Juvenile myelomonocytic leukemia (JMML) is a blood cancer that affects young children and is often difficult to diagnose and treat. Currently available therapies cure only half of patients, with some children experiencing an aggressive disease course while others get better with very little treatment. We have now shown that the presence of more than one mutation at diagnosis portends a poor outcome. We have also shown that DNA methylation profiling can identify patients who are most likely to experience favorable outcomes with little to no therapy.
We recently completed a clinical trial conducted through the Children's Oncology Group for patients with relapsed and refractory JMML. This trial tested the safety and efficacy of the oral MEK inhibitor, trametinib. This trial met its primary objective with half of all patients experiencing an objective response. Our next trial will risk-stratify patients with newly diagnosed JMML to receive different therapies tailored to the risk of relapse predicted by both the number of mutations and DNA methylation signatures at diagnosis. This trial will move trametinib into the front-line setting in combination with azacitidine. This clinical trial will be conducted through the Therapeutic Advances in Childhood Leukemia & Lymphoma (TACL) consortium and is funded by the National Cancer Institute (R37).
Yeshiva University, New York, B.A., 06/03, Biology
Stony Brook School of Medicine, New York, M.D., 06/08, Medicine

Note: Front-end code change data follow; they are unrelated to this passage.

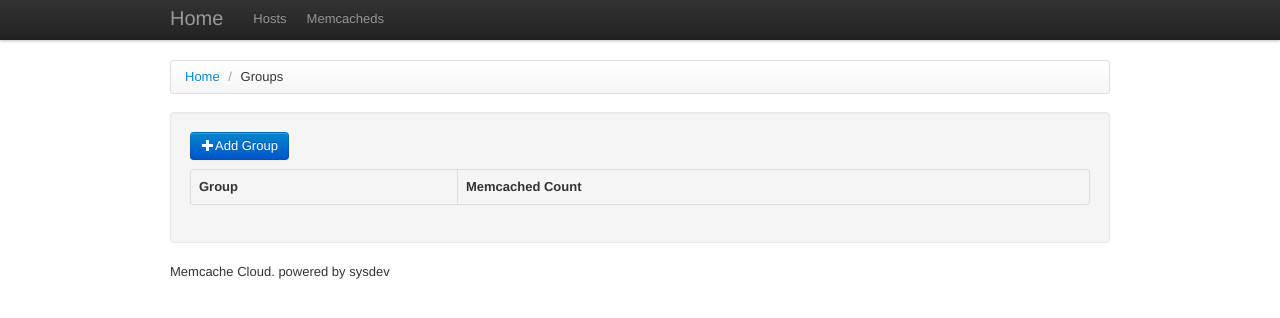
After one commit to mingshi/memcached-cloud, a Flask app: page /groups in a window 1280 px wide. The commit adds this page. Shown: the top 318 px of the page. Run offline with Flask 2, Linux system fonts and the light colour scheme; lists and menus that the app fills with data are empty; some libraries are stand-ins or nearby versions.

Commit message:
add group

```diff
--- a/mc/__init__.py
+++ b/mc/__init__.py
@@ -11,12 +11,13 @@ if os.path.exists(app.config['ROOT_PATH'] + "/env.py"):
 
 app.config.from_object("config.%sConfig" % (app.config['ENV']) )
 
-from mc.views import index, host, memcached
+from mc.views import index, host, memcached, group
 from mc.db.db import db_session
 
 app.register_blueprint(index.mod)
 app.register_blueprint(host.mod)
 app.register_blueprint(memcached.mod)
+app.register_blueprint(group.mod)
 
 @app.route("/version")
 def hello():
--- a/mc/db/db.py
+++ b/mc/db/db.py
@@ -8,7 +8,7 @@ from mc import app
 engine = create_engine(app.config['DB_URI'], convert_unicode=True,
         **app.config['DB_CONNECT_OPTIONS'])
 
-db_session = scoped_session(sessionmaker(autoflush=False, bind=engine))
+db_session = scoped_session(sessionmaker(autoflush=True, bind=engine))
 
 Model = declarative_base(name="Model")
 
--- /dev/null
+++ b/mc/templates/mc/groups_index.html
@@ -0,0 +1,32 @@
+{% extends "layout.html" %}
+
+{% block title %}Groups{% endblock %}
+
+{% block main %}
+<ul class="breadcrumb">
+  <li>
+    <a href="/">Home</a> <span class="divider">/</span>
+  </li>
+  <li class="active">Groups</li>
+</ul>
+
+<div class="well">
+    <p>
+    <a class="btn btn-primary" href="/group-add"><i class="icon-plus icon-white"></i>Add Group</a>
+    </p>
+    <table class="table table-bordered table-striped">
+        <thead>
+            <tr><th>Group</th><th>Memcached Count</th></tr>
+        </thead>
+        <tbody>
+        {% for group in groups %}
+        <tr>
+            <td>{{ group.name }}</td>
+            <td>{{ group.memcached_count }}</td>
+        </tr>
+        {% endfor %}
+    </tbody>
+    </table>
+
+</div>
+{% endblock %}
--- a/mc/templates/mc/index.html
+++ b/mc/templates/mc/index.html
@@ -4,9 +4,9 @@
 
 {% block main %}
     <div class="well" style="padding:50px 10px;">
+        <a class="btn btn-large" href="/groups" style="margin-left:35px">Groups</a>
         <a class="btn btn-large" href="/hosts"><strong>{{ host_count }}</strong> Hosts</a>
         <a class="btn btn-large" href="/memcacheds"><strong>{{ memcached_count }}</strong> Memcacheds</a>
-        <!-- <a class="btn btn-large" href="/graph" style="margin-left:35px">Graphs</a> -->
         <span class="label label-important">Hot</span>
     </div>
 {% endblock %}
--- /dev/null
+++ b/mc/views/group.py
@@ -0,0 +1,12 @@
+from flask import Blueprint, render_template, request
+from mc.db.db import db_session
+from mc.model import *
+
+mod = Blueprint("group", __name__)
+
+@mod.route('/groups')
+def groups_index():
+    from sqlalchemy import func
+    groups = db_session.query(Groups).all()
+
+    return  render_template('mc/groups_index.html', groups = groups)
```
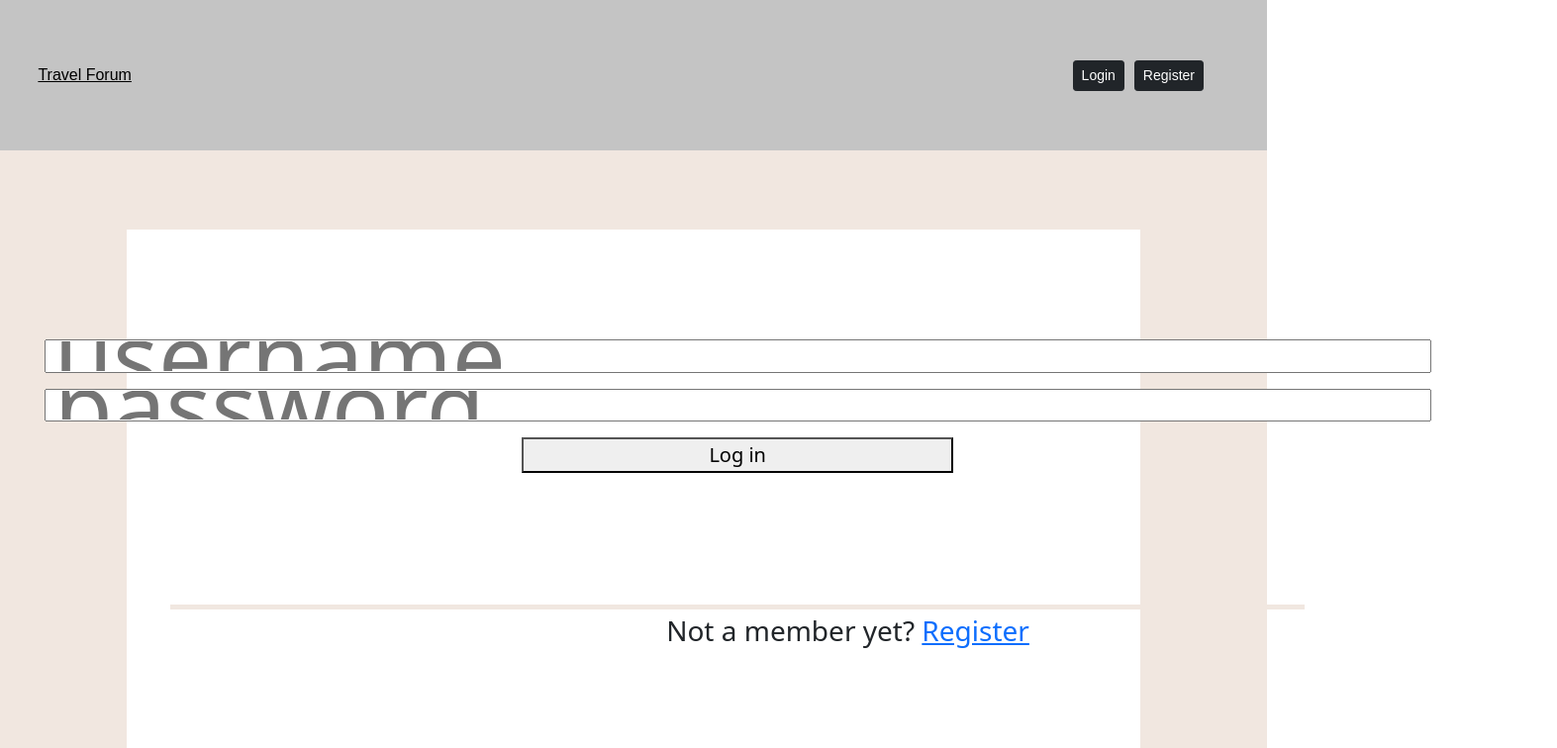
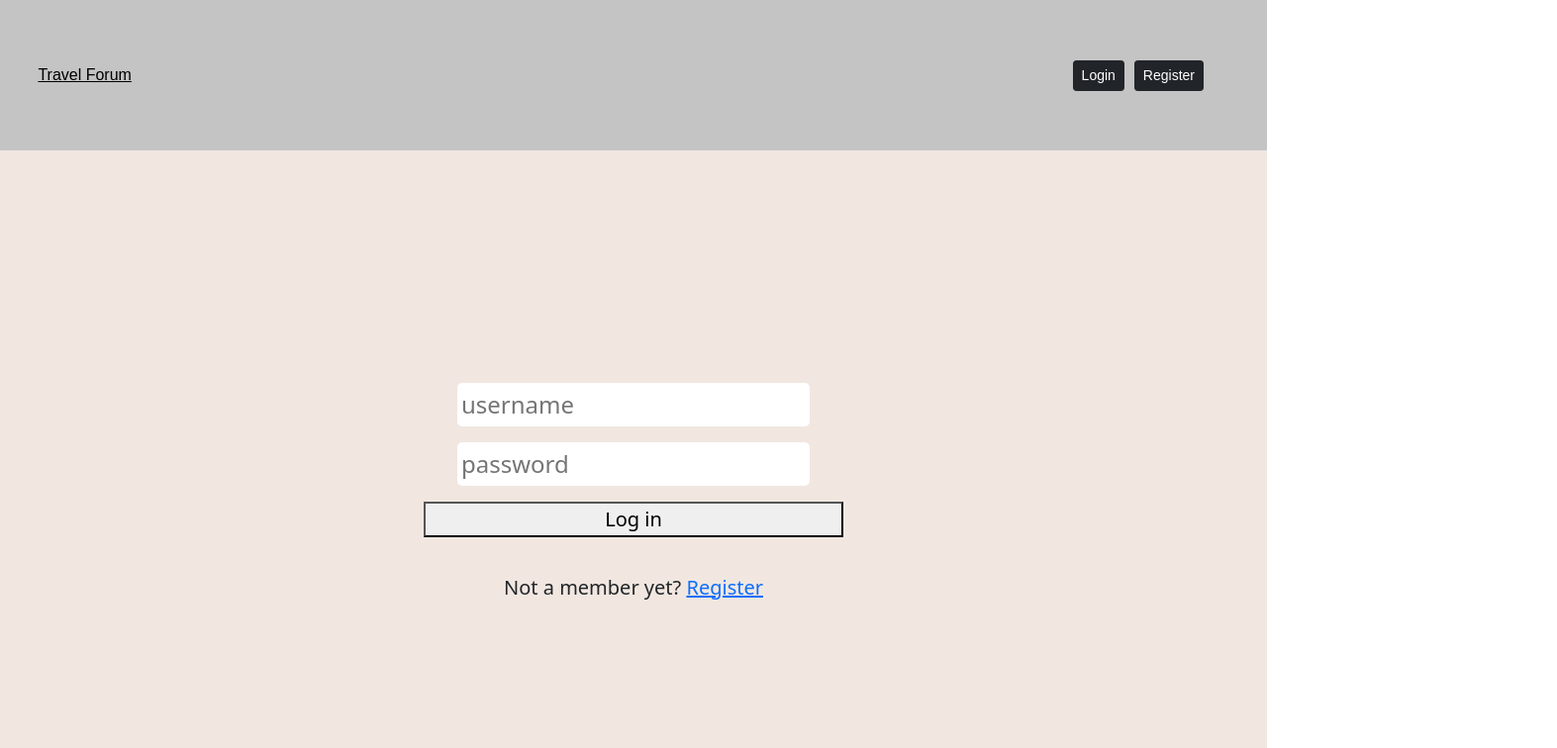
Before and after one commit to DeniiseB/travel-forum, a React (Create React App) app in the folder frontend/: page /login in a window 1280 px wide. Shown: the top 756 px of the page at 99% size, 1573 px wide, since content can reach past the window. Built offline with nearby package versions, Linux system fonts and the light colour scheme; no server answers.

Commit message:
Changed css

```diff
--- a/frontend/src/pages/login.jsx
+++ b/frontend/src/pages/login.jsx
@@ -90,53 +90,53 @@ export default Login;
 
 const styles = {
   loginWrapper: {
-    width: "100%",
+    /*  width: "100%",
     height: "100vh",
-    backgroundColor: "#f1e7e0",
+    backgroundColor: "#f1e7e0",*/
     display: "flex",
     alignItems: "center",
     justifyContent: "center",
+    backgroundColor: "#f1e7e0",
+    height: "100vh",
   },
 
   container: {
-    backgroundColor: "white",
-    width: "80%",
-    height: "80%",
     display: "grid",
     gridTemplateRows: "60% 40%",
-    fontSize: "2em",
   },
 
   inputs: {
-    paddingTop: "5vh",
+
     display: "flex",
     flexDirection: "column",
     gap: "2vh",
-    fontSize: "3em",
-    width: "80%",
+    fontSize: "1.5em",
+
     alignItems: "center",
-    marginLeft: "4vh",
+
     justifyContent: "center",
     borderBottom: "5px solid #f1e7e0",
   },
   input: {
-    height: "10%",
-    padding: "1vh",
+    borderRadius: "5px",
+    border: "none",
+    padding:"4px"
   },
   button: {
-    fontSize: "20px",
+     fontSize: "20px",
     width: "38%",
   },
   register: {
-    fontSize: "28px",
+    fontSize: "20px",
   },
   warning: {
-    fontSize: "20px",
+     fontSize: "20px",
     color: "red",
     display: "block",
+    padding:"2vh"
   },
   hide: {
-    color: "white",
+    color: "#f1e7e0",
     fontSize: "20px",
   },
   unvisable: {
@@ -144,13 +144,13 @@ const styles = {
   },
   attempts: {
     position: "fixed",
-    right: "20px",
+    right: "45px",
     bottom: "100px",
     color: "white",
-    fontSize: "20px",
+    fontSize: "15px",
     backgroundColor: "red",
     padding: "3px",
     borderRadius: "5px",
-    opacity:"0.7"
+    opacity: "0.7",
   },
 };
```
Also changed, not shown: 1 other file (tests, documents, lock files or other folders).
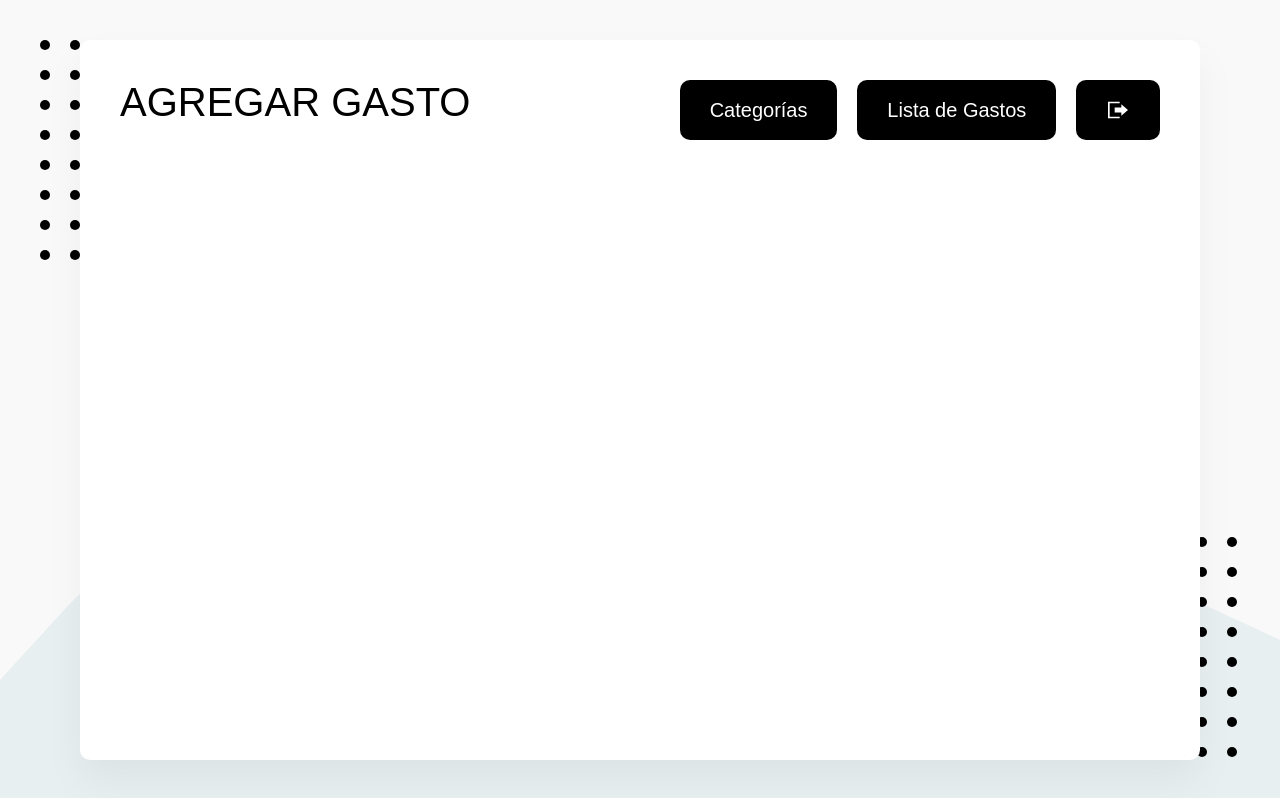
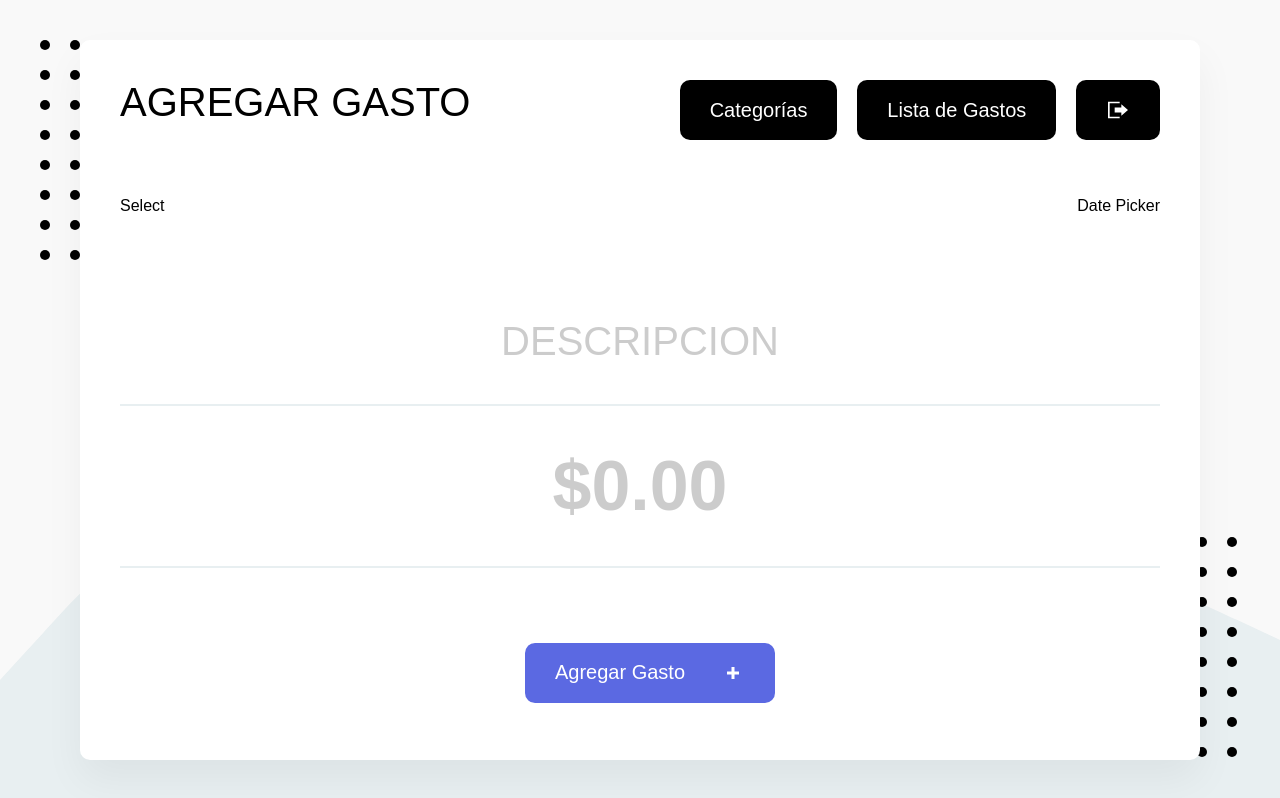
Before and after one commit to josgabfer/React, a React (Create React App) app in the folder app_lista_gastos/: page / in a window 1280 px wide. Built offline with nearby package versions, Linux system fonts and the light colour scheme; no server answers; sample sign-in values are in the browser's storage; what webfontloader would draw is missing.

Commit message:
Added FormularioGastos.js

```diff
--- a/app_lista_gastos/src/App.js
+++ b/app_lista_gastos/src/App.js
@@ -3,6 +3,7 @@
 import {Header, Titulo, ContenedorHeader, ContenedorBotones} from './elementos/Header';
 import Boton from './elementos/Boton';
 import BotonCerrarSesion from './elementos/BotonCerrarSesion';
+import FormularioGasto from './componentes/FormularioGastos';
 
 const App = ()=> {
   return (
@@ -21,6 +22,7 @@
 				</ContenedorBotones>
 			</ContenedorHeader>
 		</Header>
+		<FormularioGasto/>
     </>
   );
 }
--- /dev/null
+++ b/app_lista_gastos/src/componentes/FormularioGastos.js
@@ -0,0 +1,50 @@
+import React, {useState} from 'react';
+import {ContenedorFiltros, Formulario, Input, InputGrande, ContenedorBoton} from './../elementos/ElementosDeFormulario';
+import Boton from './../elementos/Boton';
+import {ReactComponent as IconoPlus} from './../imagenes/plus.svg' ;
+const FormularioGasto = () => {
+    const [inputDescripcion, cambiarInputDescripcion] = useState('');
+    const [inputCantidad, cambiarInputCantidad] = useState('');
+
+    const handleChange = (e) =>{
+        if(e.target.name === 'descripcion'){
+            cambiarInputDescripcion(e.target.value);
+        }else if(e.target.name === 'cantidad'){
+            cambiarInputCantidad(e.target.value.replace(/[^0-9.]/g,''));
+        }
+    }
+
+
+
+    return (
+        <Formulario>
+            <ContenedorFiltros>
+                <p>Select</p>
+                <p>Date Picker</p>
+            </ContenedorFiltros>
+            <div>
+                <Input
+                type="text"
+                name="descripcion"
+                id="descripcion"
+                placeholder="Descripcion"
+                value={inputDescripcion}
+                onChange={handleChange}
+                />
+                <InputGrande
+                type="text"
+                name="cantidad"
+                id="cantidad"
+                placeholder="$0.00"
+                value={inputCantidad}
+                onChange={handleChange}
+                />
+            </div>
+            <ContenedorBoton>
+                <Boton as="button" primario conIcono type="submit">Agregar Gasto <IconoPlus/></Boton>
+            </ContenedorBoton>
+        </Formulario>
+     );
+}
+
+export default FormularioGasto;
```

NYPH - Weill Cornell Medical Center, New York, Residency, 06/11, Pediatrics
University of California, San Francisco, Fellowship, 07/14, Pediatric Heme/Onc